This clip is from Your Face Sounds Familiar, a show that features celebrities impersonating singers. When not in disco clothes, the trio of young men -- Francis Concepcion, Mackie Empuerto and Kiefer Sanchez -- are in their own band called the TNT Boys.
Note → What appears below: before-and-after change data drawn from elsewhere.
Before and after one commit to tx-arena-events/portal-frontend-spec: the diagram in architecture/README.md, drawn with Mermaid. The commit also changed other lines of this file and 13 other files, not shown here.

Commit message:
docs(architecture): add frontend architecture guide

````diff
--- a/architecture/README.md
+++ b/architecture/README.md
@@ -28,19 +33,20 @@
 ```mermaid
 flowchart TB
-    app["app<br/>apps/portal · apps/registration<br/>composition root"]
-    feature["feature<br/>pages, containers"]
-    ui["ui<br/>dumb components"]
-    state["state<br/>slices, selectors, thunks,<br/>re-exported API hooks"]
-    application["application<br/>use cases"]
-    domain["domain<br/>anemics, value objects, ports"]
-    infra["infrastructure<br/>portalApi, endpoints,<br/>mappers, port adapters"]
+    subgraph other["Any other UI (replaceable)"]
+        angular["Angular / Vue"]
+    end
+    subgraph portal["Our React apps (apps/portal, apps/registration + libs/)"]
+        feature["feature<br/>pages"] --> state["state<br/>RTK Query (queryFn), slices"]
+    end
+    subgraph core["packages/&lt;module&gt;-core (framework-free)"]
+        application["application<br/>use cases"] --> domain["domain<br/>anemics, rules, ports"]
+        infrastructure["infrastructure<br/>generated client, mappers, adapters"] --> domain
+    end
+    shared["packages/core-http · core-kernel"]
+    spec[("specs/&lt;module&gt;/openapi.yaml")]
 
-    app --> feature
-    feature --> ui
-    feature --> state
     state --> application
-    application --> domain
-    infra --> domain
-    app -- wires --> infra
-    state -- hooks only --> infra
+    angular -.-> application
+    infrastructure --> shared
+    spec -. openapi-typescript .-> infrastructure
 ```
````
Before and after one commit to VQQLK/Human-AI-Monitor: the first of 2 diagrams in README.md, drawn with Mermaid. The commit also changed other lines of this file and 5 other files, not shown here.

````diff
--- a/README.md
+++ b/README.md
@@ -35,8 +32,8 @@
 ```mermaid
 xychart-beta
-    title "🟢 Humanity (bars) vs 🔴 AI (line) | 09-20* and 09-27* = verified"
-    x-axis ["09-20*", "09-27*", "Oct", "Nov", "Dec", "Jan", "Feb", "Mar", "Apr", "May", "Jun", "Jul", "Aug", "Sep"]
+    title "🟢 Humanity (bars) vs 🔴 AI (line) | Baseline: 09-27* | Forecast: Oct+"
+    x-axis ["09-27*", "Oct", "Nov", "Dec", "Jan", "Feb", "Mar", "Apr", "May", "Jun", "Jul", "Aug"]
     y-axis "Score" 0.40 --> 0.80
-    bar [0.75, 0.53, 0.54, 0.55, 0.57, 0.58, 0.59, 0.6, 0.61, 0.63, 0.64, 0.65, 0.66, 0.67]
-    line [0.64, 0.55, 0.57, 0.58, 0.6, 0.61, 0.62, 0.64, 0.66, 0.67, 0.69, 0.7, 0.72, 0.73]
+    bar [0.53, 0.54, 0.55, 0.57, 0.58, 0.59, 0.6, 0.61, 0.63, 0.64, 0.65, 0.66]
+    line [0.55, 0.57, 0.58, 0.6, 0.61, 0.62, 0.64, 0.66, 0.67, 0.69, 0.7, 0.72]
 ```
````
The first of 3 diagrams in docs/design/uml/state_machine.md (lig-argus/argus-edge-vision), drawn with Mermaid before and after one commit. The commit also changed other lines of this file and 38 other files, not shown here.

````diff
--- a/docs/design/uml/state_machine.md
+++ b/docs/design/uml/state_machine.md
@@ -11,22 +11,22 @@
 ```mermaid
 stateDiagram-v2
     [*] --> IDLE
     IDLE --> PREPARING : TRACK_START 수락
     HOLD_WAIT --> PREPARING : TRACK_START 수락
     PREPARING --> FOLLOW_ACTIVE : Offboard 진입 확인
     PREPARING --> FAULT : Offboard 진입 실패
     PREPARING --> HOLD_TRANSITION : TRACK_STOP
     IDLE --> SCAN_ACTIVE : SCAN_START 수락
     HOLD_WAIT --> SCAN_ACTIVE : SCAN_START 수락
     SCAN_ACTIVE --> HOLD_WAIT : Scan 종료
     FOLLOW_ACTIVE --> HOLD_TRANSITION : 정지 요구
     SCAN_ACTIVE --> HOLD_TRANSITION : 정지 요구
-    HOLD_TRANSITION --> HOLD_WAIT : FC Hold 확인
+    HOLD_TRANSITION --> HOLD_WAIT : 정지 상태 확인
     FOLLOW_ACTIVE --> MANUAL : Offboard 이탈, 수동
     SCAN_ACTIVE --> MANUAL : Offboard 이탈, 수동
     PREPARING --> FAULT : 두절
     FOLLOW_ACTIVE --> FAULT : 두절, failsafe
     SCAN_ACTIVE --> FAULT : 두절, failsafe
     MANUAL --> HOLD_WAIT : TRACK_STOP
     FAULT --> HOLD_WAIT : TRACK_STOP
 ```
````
They recently made an appearance on the UK edition of Little Big Shots.
Incidentally, TNT stands for Tawag ng Tanghalan which is the amateur singing competition show where they were discovered.
Rodrigo Duterte, president of the Philippines, has been the source of many shocks since he took office last year: he admitted to murdering people as a teen gangbanger and then later as a public official; he zeroed out the budget for the National Commission on Human Rights, and announced that deposed mass-murdering dictator Ferdinand Marcos would be treated as a hero, even as he rolled out death squads that have murdered thousands in cold blood (he also hears voices from God). Read the rest
In a study published in the Proceedings of the National Academy of Sciences, London Business School organizational behavior scholars Niro Sivanathan and Hemant Kakkar used empirical methods to find the socioeconomic circumstances that predict when voters will elect "dominance-style" strongman leaders like "Donald Trump, Viktor Orban, Rodrigo Duterte, Nicolás Maduro and Recep Erdogan." Read the rest
President Trump’s recent phone call with Philippines President Rodrigo Duterte wasn't released in detail by the Trump White House, but someone else leaked it. Trump praises Duterte on the call for doing an “unbelievable job on the drug problem,” which consists of Duterte literally murdering people in extrajudicial street executions. Read the rest
Wordfence, a security research company, discovered that the reason Algeria is the country most often seen in attacks on WordPress blogs is that the country's largest ISP distributes home routers that are locked in an insecure state, with an open port that lets attackers seize control of them and use them to stage attacks on higher-value targets. Read the rest
Brick Burger in Pasig, Philippines sells hamburgers on buns molded to look like giant (non-interlocking) (alas) 2X2 Lego bricks, in multiple colors. Read the rest
Before Rodrigo Duterte was elected president of the Philippines, he was the mayor of the southern city of Davao, where he boasted of authorizing death-squads that murdered suspected drug-users and drug-dealers with impunity. Read the rest
Bruce Sterling's characteristically acerbic remarks on the US election gets to a really important point: internet-based movements have been amazing at tearing down corrupt establishment system, but have failed (so far) to create the kinds of stable governance structures that build up something better from the ruins. Read the rest
Duterte has vowed to stop using "epithets" (for example, he called Pope Francis a "son of a bitch" and told Obama to "go to hell") because God threatened to crash the airplane he was flying home from Japan in if he didn't cut it out. Read the rest
Rodrigo Duterte is the new president of the Philippines: he ran on a promise to be a "dictator" and endorsed execution by vigilante death-squad as a way of combating crime; now he's announced that he will give a hero's burial to the embalmed corpse of former dictator Ferdinand Marcos, who committed mass-scale human rights abuses and embezzled $10B from the national treasury. Read the rest
In late March, the Philippine Commission on Elections website was defaced in an Anonymous op, and a few days later, Lulzsec Pilipinas dumped its voter database. At the time, the Commission claimed that no sensitive information was exposed in the breach, but that is clearly not the case. Read the rest
When Super Typhoon Haiyan ripped the roof off of Leyte Provincial Jail and filled the cells to neck height, 600 prisoners swam to the wall-tops and walked away. Now, nearly half of them have returned, including prisoners facing charges as serious as murder. The men went home and helped their families cope with the damage to their homes and towns, then came back to prison because (in the words of returned prisoner Danilo Tejones) "I want my case to be finished so that I can get free legally." Read the rest